=== What is being asked ===
Throughout the records below, find each line holding "format" and copy it.

=== Given entries ===
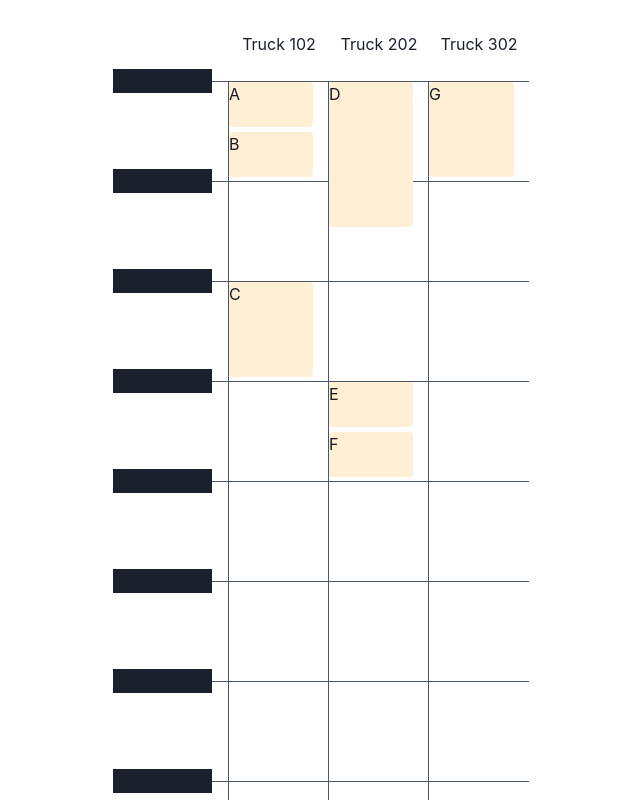
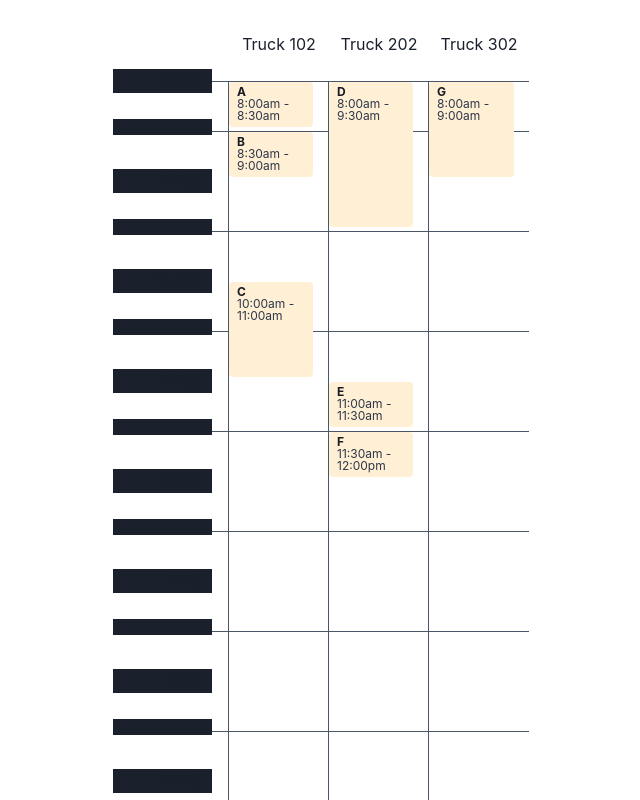
Before and after one commit to dtjv/terra, a Next.js app in the folder web/: page /delivery in a window 1280 px wide. Shown: the top 800 px of the page, without its empty margins (311-951 px from the left). Built offline with nearby package versions, Linux system fonts and the light colour scheme.

Commit message:
Remove old code

```diff
--- a/web/src/components/x-cell.tsx
+++ b/web/src/components/cell.tsx
@@ -2,7 +2,7 @@ import { useDrop } from "react-dnd";
 import { GridItem } from "@chakra-ui/react";
 
 import { RowHeader } from "@/components/row-header";
-import { Ticket } from "@/components/x-ticket";
+import { Ticket } from "@/components/ticket";
 
 interface DragItem {
   type: string;
--- a/web/src/components/schedule.tsx
+++ b/web/src/components/schedule.tsx
@@ -1,72 +1,37 @@
 import * as React from "react";
-import { useTable } from "react-table";
 import { Flex, Grid, GridItem } from "@chakra-ui/react";
 
-import { RowHeader } from "@/components/row-header";
-import { Ticket } from "@/components/ticket";
+import { Cell } from "@/components/cell";
+import { grid } from "../data";
 
-export const Schedule = ({ grid, headers, table }) => {
-  const data = React.useMemo(() => table, []);
-  const columns = React.useMemo(() => headers, []);
-  const { headerGroups, rows, prepareRow } = useTable({ columns, data });
+const COL_WIDTH = "100px";
+const ROW_HEIGHT = "50px";
+
+export const Schedule = () => {
+  const numRows = grid.grid.length;
+  const numCols = grid.grid[0].length;
+  const templateCols = `repeat(${numCols}, minmax(${COL_WIDTH}, 1fr))`;
+  const templateRows = `repeat(${numRows}, minmax(${ROW_HEIGHT}, 1fr))`;
 
   return (
     <Flex p={8} align="center" justify="center">
-      <Grid
-        templateRows={grid.templateRows}
-        templateColumns={grid.templateCols}
-      >
-        {headerGroups.map((headerGroup) =>
-          headerGroup.headers.map((column) => (
+      <Grid templateRows={templateRows} templateColumns={templateCols}>
+        {grid.grid[0].map((column) => {
+          return (
             <GridItem
-              {...column.getHeaderProps()}
+              key={`${column.rIdx}-${column.cIdx}`}
               borderBottomWidth="1px"
               borderBottomColor="gray.600"
             >
               <Flex align="center" justify="center">
-                {column.render("header")}
+                {column.data.display}
               </Flex>
             </GridItem>
-          ))
-        )}
-        {rows.map((row, rIdx) => {
-          prepareRow(row);
-          return row.cells.map((cell, cIdx, cells) => (
-            <GridItem
-              {...cell.getCellProps()}
-              sx={{
-                position: "relative",
-                ...(rIdx % 2 != 0 && rIdx != rows.length - 1
-                  ? {
-                      borderBottomWidth: "1px",
-                      borderBottomColor: "gray.600",
-                    }
-                  : {}),
-                ...(cIdx < cells.length - 1
-                  ? {
-                      borderRightWidth: "1px",
-                      borderRightColor: "gray.600",
-                    }
-                  : {}),
-              }}
-            >
-              {cell.render(({ value }) => {
-                if (cIdx === 0) {
-                  return <RowHeader>{value}</RowHeader>;
-                }
-
-                if (value["ticket"]) {
-                  return (
-                    <Ticket
-                      ticket={value["ticket"]}
-                      timeInterval={value["timeInterval"]}
-                    />
-                  );
-                }
-
-                return <div />;
-              })}
-            </GridItem>
+          );
+        })}
+        {grid.grid.slice(1).map((row) => {
+          return row.map((cell) => (
+            <Cell key={`${cell.rIdx}-${cell.cIdx}`} cell={cell} grid={grid} />
           ));
         })}
       </Grid>
--- a/web/src/components/ticket.tsx
+++ b/web/src/components/ticket.tsx
@@ -1,10 +1,22 @@
-import { Box, Flex } from "@chakra-ui/react";
+import { Box } from "@chakra-ui/react";
+import { useDrag } from "react-dnd";
 
 export const Ticket = ({ ticket, timeInterval }) => {
+  const [{ isDragging }, dragRef] = useDrag(
+    () => ({
+      type: "TICKET",
+      item: ticket,
+      collect: (monitor) => ({
+        isDragging: !!monitor.isDragging(),
+      }),
+    }),
+    [ticket]
+  );
   const height = (ticket.duration / timeInterval) * 50 - 5;
 
   return (
     <Box
+      ref={dragRef}
       position="absolute"
       bg="papayawhip"
       w="85%"
@@ -12,8 +24,17 @@ export const Ticket = ({ ticket, timeInterval }) => {
       color="gray.900"
       borderRadius="4px"
       zIndex="10"
+      cursor="move"
+      opacity={isDragging ? 0.5 : 1}
     >
-      <Flex align="center">{ticket.id}</Flex>
+      <Box pl={2} pt={1} lineHeight="1">
+        <Box fontSize="xs" fontWeight="bold">
+          {ticket.id}
+        </Box>
+        <Box fontSize="xs" color="gray.700">
+          {ticket.range}
+        </Box>
+      </Box>
     </Box>
   );
 };
--- a/web/src/data/index.ts
+++ b/web/src/data/index.ts
@@ -1,153 +1,52 @@
-import * as _ from "lodash";
-import { format, addMinutes } from "date-fns";
+import {
+  generateGrid,
+  generateTimeRange,
+  generateTimeList,
+  generateDataCells,
+} from "./utils";
 
+//-----------------------------------------------------------------------------
+//
+// Sourced from DB
+//
+//-----------------------------------------------------------------------------
 const startTime = 8;
 const endTime = 18;
-const timeInterval = 30;
+const intervalInMinutes = 30;
 
 const trucks = [
-  { id: "102", name: "Truck 102" },
-  { id: "202", name: "Truck 202" },
-  { id: "302", name: "Truck 302" },
+  { id: "102", display: "Truck 102" },
+  { id: "202", display: "Truck 202" },
+  { id: "302", display: "Truck 302" },
 ];
 
 const tickets = [
-  { id: "A", time: "8:00 AM", truck: "102", duration: 30 },
-  { id: "B", time: "8:30 AM", truck: "102", duration: 30 },
-  { id: "C", time: "10:00 AM", truck: "102", duration: 60 },
-  { id: "D", time: "8:00 AM", truck: "202", duration: 90 },
-  { id: "E", time: "11:00 AM", truck: "202", duration: 30 },
-  { id: "F", time: "11:30 AM", truck: "202", duration: 30 },
-  { id: "G", time: "8:00 AM", truck: "302", duration: 60 },
+  { id: "A", type: "Pickup", time: "8:00 AM", truckId: "102", duration: 30 },
+  { id: "B", type: "Delivery", time: "8:30 AM", truckId: "102", duration: 30 },
+  { id: "C", type: "Delivery", time: "10:00 AM", truckId: "102", duration: 60 },
+  { id: "D", type: "Delivery", time: "8:00 AM", truckId: "202", duration: 90 },
+  { id: "E", type: "Delivery", time: "11:00 AM", truckId: "202", duration: 30 },
+  { id: "F", type: "Delivery", time: "11:30 AM", truckId: "202", duration: 30 },
+  { id: "G", type: "Delivery", time: "8:00 AM", truckId: "302", duration: 60 },
 ];
 
-/*
- * Given start and end times, returns a list of date/time values every interval.
- *
- * Example::
- *
- *   sTime = 8  // 24 hr
- *   eTime = 10 // 24 hr
- *   iTime = 30 // minutes
- *
- * Result:
- *   [
- *     2021-01-01T16:00:00.000Z,
- *     2021-01-01T16:30:00.000Z,
- *     2021-01-01T17:00:00.000Z,
- *     2021-01-01T17:30:00.000Z
- *   ]
- */
-const generateDateTimeList = (sTime, eTime, iTime = 30) => {
-  const dates = [];
+//-----------------------------------------------------------------------------
+//
+// Computed values
+//
+//-----------------------------------------------------------------------------
+const range = generateTimeRange({ startTime, endTime, intervalInMinutes });
+const times = generateTimeList(range);
+const data = generateDataCells(times, trucks, tickets);
 
-  let d = new Date(2021, 0, 1, sTime, 0, 0);
-
-  while (sTime < eTime) {
-    dates.push(d);
-    d = addMinutes(d, iTime);
-    sTime = d.getHours();
-  }
-
-  return dates;
+export const grid = {
+  rowHeaders: times,
+  colHeaders: trucks,
+  data,
+  grid: generateGrid({
+    data,
+    rowHeaders: times,
+    colHeaders: [{ id: "", display: "" }, ...trucks],
+  }),
+  intervalInMinutes,
 };
-
-/*
- * ['8 AM', '', '9 AM', '', ... '5 PM', '']
- */
-const rowHeaders = generateDateTimeList(startTime, endTime, timeInterval).map(
-  (date, i) => {
-    return i % 2 !== 0 ? "" : format(date, "h a");
-  }
-);
-
-/*
- * [
- *   { id: "000", header: '', accessor: 'col0' },
- *   { id: "102", header: 'Truck 102', accessor: 'col1' },
- *   ...
- * ]
- */
-export const colHeaders = [
-  { id: "000", header: "", accessor: "col0" },
-  ...trucks.map((truck, i) => ({
-    id: truck.id,
-    header: truck.name,
-    accessor: `col${i + 1}`,
-  })),
-];
-
-/*
- * Groups tickets by time, then by truck - for faster lookups
- */
-const groupTickets = () => {
-  const ticketsByTime = _.groupBy(tickets, (ticket) => ticket.time);
-  const ticketsByTimeAndTruck = Object.keys(ticketsByTime).reduce(
-    (result, time) => ({
-      ...result,
-      [time]: _.keyBy(ticketsByTime[time], "truck"),
-    }),
-    {}
-  );
-
-  return ticketsByTimeAndTruck;
-};
-
-/*
- * Builds the data portion required by react-table's `useTable`.
- */
-const aggregateData = () => {
-  const times = generateDateTimeList(
-    startTime,
-    endTime,
-    timeInterval
-  ).map((date) => format(date, "h:mm a"));
-  const ticketHash = groupTickets();
-  const data = [];
-
-  times.forEach((time, tIdx) => {
-    const row = {};
-
-    colHeaders.forEach((col, cIdx) => {
-      row[col.accessor] =
-        cIdx === 0
-          ? rowHeaders[tIdx]
-          : { ticket: _.get(ticketHash, [time, col.id]), timeInterval };
-    });
-
-    data.push(row);
-  });
-
-  return data;
-};
-
-/*
- * Result:
- *   [
- *     {
- *       col0: '8 AM',
- *       col1: {
- *         ticket: { id: 'A', time: '8:00 AM', truck: '102', duration: 30 },
- *         timeInterval: 30
- *       },
- *       col2: {
- *         ticket: { id: 'D', time: '8:00 AM', truck: '202', duration: 90 },
- *         timeInterval: 30
- *       },
- *       col3: {
- *         ticket: { id: 'G', time: '8:00 AM', truck: '302', duration: 60 },
- *         timeInterval: 30
- *       }
- *     },
- *     {
- *       col0: '',
- *       col1: {
- *         ticket: { id: 'B', time: '8:30 AM', truck: '102', duration: 30 },
- *         timeInterval: 30
- *       },
- *       col2: { ticket: undefined, timeInterval: 30 },
- *       col3: { ticket: undefined, timeInterval: 30 }
- *     },
- *   ]
- */
-export const tableData = aggregateData();
--- a/web/src/pages/delivery.tsx
+++ b/web/src/pages/delivery.tsx
@@ -1,21 +1,14 @@
-import { colHeaders, tableData } from "../data";
-import { Schedule } from "components/schedule";
+import { DndProvider } from "react-dnd";
+import { HTML5Backend } from "react-dnd-html5-backend";
 
-let grid = {
-  numRows: tableData.length + 1,
-  numCols: colHeaders.length,
-  wCol: "100px",
-  hRow: "50px",
-  templateRows: "",
-  templateCols: "",
-};
-const templateCols = `repeat(${grid.numCols}, minmax(${grid.wCol}, 1fr))`;
-const templateRows = `repeat(${grid.numRows}, minmax(${grid.hRow}, 1fr))`;
-
-grid = { ...grid, templateRows, templateCols };
+import { Schedule } from "@/components/schedule";
 
 const Delivery = () => {
-  return <Schedule grid={grid} headers={colHeaders} table={tableData} />;
+  return (
+    <DndProvider backend={HTML5Backend}>
+      <Schedule />
+    </DndProvider>
+  );
 };
 
 export default Delivery;
```
Also changed, not shown: web/src/components/x-schedule.tsx (deleted, +0 -40 lines), web/src/components/x-ticket.tsx (deleted, +0 -40 lines), web/src/data/x-data.ts (deleted, +0 -52 lines), web/src/pages/x-delivery.tsx (deleted, +0 -14 lines), web/src/data/utils.ts (renamed from web/src/data/x-utils.ts).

=== Solution ===
-import { format, addMinutes } from "date-fns";
-    return i % 2 !== 0 ? "" : format(date, "h a");
-  ).map((date) => format(date, "h:mm a"));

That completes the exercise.